An exploration of critical thinking, learning style, locus of control, and environmental perception in baccalaureate nursing students.
Date of Graduation
This descriptive correlational study was conducted to explore the relationships among the constructs of Critical Thinking (as measured by the Watson-Glaser Critical Thinking Appraisal), Learning Style (as measured by the Kolb Learning Style Inventory), and Locus of Control (as measured by the Adult Nowicki-Strickland Internal-External Scale) in baccalaureate nursing students. A convenience sample (n = 68) of senior students from two classes was recruited to represent the last group graduating before (n = 47) and the first group graduating after (n = 21) curricular revision generated to better facilitate Critical Thinking. A subsample (n = 20) described their perceptions of the educational environment during individual structured interviews. All four Learning Styles were represented, with Accommodaters (learning by feeling and doing) and Convergers (learning by thinking and doing) being the most frequent. A majority of participants (n = 46) measured strongly internal Locus of Control. Convergers demonstrated highest mean ACT and GPA and those with highest WGCTA and most internal ANSIE measures demonstrated highest ACT means. Qualitative data revealed the general perception of a traditional content-driven and faculty-structured curriculum. Ongoing research assessment of academic nursing programs was recommended to provide legitimate descriptions and to suggest realistic interventions which facilitate Critical Thinking, recognize a variety of Learning Styles, and demonstrate cooperative partnerships in our educational environments.

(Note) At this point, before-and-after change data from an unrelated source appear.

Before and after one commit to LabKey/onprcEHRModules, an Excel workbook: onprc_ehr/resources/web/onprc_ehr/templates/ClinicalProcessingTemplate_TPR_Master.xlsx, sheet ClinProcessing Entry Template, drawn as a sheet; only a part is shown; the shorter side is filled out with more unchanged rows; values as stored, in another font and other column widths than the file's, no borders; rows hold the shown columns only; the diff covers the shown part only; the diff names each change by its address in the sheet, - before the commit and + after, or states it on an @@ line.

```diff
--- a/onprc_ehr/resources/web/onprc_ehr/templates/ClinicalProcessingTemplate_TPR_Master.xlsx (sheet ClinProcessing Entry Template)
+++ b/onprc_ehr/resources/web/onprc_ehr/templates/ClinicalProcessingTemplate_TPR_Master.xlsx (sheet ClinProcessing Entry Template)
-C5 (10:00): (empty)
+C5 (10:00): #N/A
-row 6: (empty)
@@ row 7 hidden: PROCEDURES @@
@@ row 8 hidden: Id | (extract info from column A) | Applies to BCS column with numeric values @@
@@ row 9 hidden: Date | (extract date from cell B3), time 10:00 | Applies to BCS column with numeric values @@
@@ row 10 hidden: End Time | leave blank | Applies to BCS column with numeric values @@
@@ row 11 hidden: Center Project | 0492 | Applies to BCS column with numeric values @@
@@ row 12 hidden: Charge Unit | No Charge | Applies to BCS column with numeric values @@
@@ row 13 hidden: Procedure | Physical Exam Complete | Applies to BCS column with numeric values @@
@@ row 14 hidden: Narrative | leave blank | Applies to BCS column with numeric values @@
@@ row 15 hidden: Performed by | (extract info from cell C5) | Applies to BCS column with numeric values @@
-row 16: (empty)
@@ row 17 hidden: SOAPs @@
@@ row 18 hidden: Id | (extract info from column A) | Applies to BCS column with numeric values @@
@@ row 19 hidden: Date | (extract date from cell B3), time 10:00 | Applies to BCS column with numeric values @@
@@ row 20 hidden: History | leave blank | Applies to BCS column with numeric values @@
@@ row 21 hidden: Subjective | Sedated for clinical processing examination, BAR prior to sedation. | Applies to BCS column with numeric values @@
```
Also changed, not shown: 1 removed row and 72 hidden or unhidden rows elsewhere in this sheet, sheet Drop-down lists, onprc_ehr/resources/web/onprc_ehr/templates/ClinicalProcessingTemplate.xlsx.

Marra, Sandra Elizabeth, "An exploration of critical thinking, learning style, locus of control, and environmental perception in baccalaureate nursing students." (1997). Graduate Theses, Dissertations, and Problem Reports. 9357.